“Please advise.” If you use this phrase in your email or workplace messages, chances are the person who receives that message will feel annoyed when they read it. That’s the finding in a recent study by word game site WordFinder. The company combined data from Ahrefs and Google AdWords to find the most commonly used workplace phrases that feel passive-aggressive to those hearing or reading them. “Please advise” came out at the top of the list.
Situations differ. But in general if you have something difficult to say, it’s wiser to just say it, rather than use phrasing that others may see as passive-aggressive and that could leave them feeling frustrated or angry. It’s worth checking out the entire list of passive-aggressive phrases (part of a larger study on the use of slang). These are some of the most off-putting.
1. “Please advise.”
This phrase has a definite edge to it. It implies that you’re waiting for information or an answer to a question that the recipient should already have provided. If that is the case, a better approach would be simply to say that you need or would like an answer by a specific day or time.
If that’s not the case and you aren’t tapping your foot impatiently waiting for info you should already have, try something friendlier like, “Let me know,” or “What do you think?”
2. “Circling back.”
This is a phrase I see a lot in emails from people who are trying to pitch me stuff, along with “just following up,” which also made it onto WordFinder’s list of most-hated passive-aggressive phrases.
Here’s the thing about circles. Once you start going around them, you never come to the end. So “circling back” suggests that the sender will keep sending follow-up messages, again and again, until they get a response. If that truly is your intention, you should say so and explain why. If not, choose different wording.
Admittedly, if you haven’t gotten a response from someone, it’s hard to send a follow-up message of any kind without sounding at least a little passive-aggressive. At the same time, follow-up messages can be very effective so you do need to send them. I myself appreciate getting follow-up messages–I may have intended to respond but forgot, or I may have missed seeing the original message.
When I follow up, I often use the phrase, “in case you hadn’t seen this.” That feels to me like a better choice than “circling back.”
3. “Friendly reminder.”
There’s just nothing friendly about “friendly reminder.” It’s a phrase most of us have seen on letters after we fail to pay our bills. Please don’t ever use this phrase.
If you have to remind someone of something, “please don’t forget” to do whatever it is would be preferable. Or, simply state whatever it is you need. For example, “I still haven’t received your report. Can you get it to me by Tuesday?”
4. “Thanks in advance.”
I’ll confess that I sometimes use this phrase myself. It can be handy if you’re asking someone to do something, you know for sure that they will do it, and you want to thank them for their assistance without having to send a whole other email.

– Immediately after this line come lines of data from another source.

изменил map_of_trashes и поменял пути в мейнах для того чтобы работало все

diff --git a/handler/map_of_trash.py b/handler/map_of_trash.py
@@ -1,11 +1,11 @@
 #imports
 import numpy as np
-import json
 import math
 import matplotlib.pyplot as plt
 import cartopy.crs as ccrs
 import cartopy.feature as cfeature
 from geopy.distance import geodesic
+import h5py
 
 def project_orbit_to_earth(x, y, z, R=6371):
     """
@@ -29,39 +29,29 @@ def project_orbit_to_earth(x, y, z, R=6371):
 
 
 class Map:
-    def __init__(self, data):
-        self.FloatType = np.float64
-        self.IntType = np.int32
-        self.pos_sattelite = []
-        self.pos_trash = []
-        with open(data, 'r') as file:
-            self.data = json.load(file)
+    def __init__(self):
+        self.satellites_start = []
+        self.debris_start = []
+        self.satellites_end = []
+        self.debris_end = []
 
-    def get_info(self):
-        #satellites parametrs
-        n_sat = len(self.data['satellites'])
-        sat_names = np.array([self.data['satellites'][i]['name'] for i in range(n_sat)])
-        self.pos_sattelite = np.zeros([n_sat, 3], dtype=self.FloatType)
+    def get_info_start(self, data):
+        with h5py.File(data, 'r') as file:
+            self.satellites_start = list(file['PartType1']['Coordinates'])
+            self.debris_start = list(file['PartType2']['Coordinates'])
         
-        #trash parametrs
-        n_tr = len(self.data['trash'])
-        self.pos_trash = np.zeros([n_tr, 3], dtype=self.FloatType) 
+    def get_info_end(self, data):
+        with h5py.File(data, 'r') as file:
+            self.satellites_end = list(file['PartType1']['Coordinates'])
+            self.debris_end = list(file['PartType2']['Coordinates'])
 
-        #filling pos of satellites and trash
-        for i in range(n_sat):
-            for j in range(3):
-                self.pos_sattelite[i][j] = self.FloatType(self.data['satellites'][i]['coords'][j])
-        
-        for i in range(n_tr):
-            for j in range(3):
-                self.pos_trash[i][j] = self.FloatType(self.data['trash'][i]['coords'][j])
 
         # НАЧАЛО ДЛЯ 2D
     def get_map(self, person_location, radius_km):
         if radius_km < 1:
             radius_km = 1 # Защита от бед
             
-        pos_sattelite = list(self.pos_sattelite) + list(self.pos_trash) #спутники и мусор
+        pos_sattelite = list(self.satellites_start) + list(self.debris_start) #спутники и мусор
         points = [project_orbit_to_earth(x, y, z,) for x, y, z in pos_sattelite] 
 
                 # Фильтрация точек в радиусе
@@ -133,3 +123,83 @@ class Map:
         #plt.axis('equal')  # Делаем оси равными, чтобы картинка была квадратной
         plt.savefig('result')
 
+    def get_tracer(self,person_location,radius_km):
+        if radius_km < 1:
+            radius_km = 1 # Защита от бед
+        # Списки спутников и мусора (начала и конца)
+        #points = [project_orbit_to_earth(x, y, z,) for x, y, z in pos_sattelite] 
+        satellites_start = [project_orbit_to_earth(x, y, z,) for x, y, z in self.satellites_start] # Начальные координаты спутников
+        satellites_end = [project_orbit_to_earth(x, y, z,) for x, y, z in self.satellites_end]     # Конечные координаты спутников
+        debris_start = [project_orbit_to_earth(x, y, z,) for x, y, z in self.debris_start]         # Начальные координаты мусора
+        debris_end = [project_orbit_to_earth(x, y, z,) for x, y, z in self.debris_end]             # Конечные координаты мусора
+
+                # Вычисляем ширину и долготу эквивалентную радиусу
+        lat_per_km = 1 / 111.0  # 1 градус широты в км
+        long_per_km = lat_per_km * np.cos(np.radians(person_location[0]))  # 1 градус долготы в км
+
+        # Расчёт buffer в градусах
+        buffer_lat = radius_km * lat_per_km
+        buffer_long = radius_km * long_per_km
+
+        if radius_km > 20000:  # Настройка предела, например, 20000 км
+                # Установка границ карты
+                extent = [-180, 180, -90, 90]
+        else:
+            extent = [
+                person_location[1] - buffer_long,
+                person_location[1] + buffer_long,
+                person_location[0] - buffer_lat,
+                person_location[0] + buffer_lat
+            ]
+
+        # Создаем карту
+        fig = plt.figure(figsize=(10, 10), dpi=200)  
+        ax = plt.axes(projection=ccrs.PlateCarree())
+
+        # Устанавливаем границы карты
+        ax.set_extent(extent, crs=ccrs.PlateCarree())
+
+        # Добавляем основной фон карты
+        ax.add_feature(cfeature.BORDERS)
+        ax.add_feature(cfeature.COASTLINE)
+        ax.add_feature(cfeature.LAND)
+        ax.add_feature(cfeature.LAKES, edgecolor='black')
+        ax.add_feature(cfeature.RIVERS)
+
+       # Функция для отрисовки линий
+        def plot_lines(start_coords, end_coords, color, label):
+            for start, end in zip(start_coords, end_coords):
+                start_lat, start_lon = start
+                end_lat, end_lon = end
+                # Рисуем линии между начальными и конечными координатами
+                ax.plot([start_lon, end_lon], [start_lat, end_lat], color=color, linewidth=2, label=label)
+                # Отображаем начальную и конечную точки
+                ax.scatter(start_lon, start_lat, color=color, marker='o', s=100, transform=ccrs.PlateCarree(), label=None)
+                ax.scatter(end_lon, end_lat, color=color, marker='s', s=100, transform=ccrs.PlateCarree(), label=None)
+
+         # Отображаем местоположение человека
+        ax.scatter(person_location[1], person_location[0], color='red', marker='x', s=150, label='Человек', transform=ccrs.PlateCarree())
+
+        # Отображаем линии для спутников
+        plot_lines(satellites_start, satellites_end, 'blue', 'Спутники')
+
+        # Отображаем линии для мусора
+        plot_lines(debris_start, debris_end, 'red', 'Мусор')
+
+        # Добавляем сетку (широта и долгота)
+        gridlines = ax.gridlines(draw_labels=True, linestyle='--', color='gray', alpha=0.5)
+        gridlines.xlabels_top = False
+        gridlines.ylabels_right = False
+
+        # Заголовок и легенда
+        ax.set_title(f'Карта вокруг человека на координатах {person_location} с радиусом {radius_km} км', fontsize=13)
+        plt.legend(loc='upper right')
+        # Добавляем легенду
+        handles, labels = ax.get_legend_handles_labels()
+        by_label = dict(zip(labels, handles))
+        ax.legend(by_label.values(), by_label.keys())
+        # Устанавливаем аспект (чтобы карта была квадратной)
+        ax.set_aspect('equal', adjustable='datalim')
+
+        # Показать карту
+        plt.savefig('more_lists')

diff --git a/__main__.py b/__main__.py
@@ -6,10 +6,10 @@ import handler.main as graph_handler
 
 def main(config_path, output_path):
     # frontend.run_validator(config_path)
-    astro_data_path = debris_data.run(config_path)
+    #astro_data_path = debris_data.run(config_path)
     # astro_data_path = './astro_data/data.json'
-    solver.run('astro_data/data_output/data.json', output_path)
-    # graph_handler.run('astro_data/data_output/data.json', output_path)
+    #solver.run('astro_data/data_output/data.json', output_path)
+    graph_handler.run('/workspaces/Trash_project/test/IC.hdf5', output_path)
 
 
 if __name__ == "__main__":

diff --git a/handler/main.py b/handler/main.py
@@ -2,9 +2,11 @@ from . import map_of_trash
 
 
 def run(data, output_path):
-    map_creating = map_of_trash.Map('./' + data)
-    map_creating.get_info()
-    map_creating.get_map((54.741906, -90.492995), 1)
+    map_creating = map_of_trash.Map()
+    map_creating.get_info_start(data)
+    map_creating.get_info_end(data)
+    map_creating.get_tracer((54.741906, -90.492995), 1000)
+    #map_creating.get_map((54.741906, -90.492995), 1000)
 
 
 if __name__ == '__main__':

That’s fine, but in any other circumstance, “thanks in advance” comes across as manipulative. It implies that since you’re already thanking them, they’re obligated to do what you requested. It’s even worse if you’re messaging someone who might not do what you asked and is under no obligation to fulfill your request. If that’s the case, don’t thank the person prematurely. Instead, explain why what you’re asking is important, and tell them you’ll be grateful (or even owe them a favor) if they do it.
These phrases are bad enough on their own, but they’re truly awful if you combine them into the same email. For instance, “Circling back here on my request from last week. This is a friendly reminder that I still need that info from you. Please advise, and thanks in advance.” Those three sentences made me cringe, and I’m hoping they do the same for you.
Whoever you’re writing to, you want your communication to be friendly and persuasive, not passive-aggressive and demanding. Written communication already lacks the nuance and friendliness you can convey if you’re speaking to someone in person. So it’s wise to avoid these passive-aggressive sounding phrases that make things that much worse.
There’s a growing audience of Inc.com readers who receive a daily text from me with a self-care or motivational micro-challenge or tip. Often they text me back and we wind up in a conversation. (Want to learn more? Here’s some information and a special invitation to an extended free trial.) Many are entrepreneurs or business leaders and they tell me how important clear communication is to their companies and careers. If that’s true for you too, avoiding these phrases is a great place to start.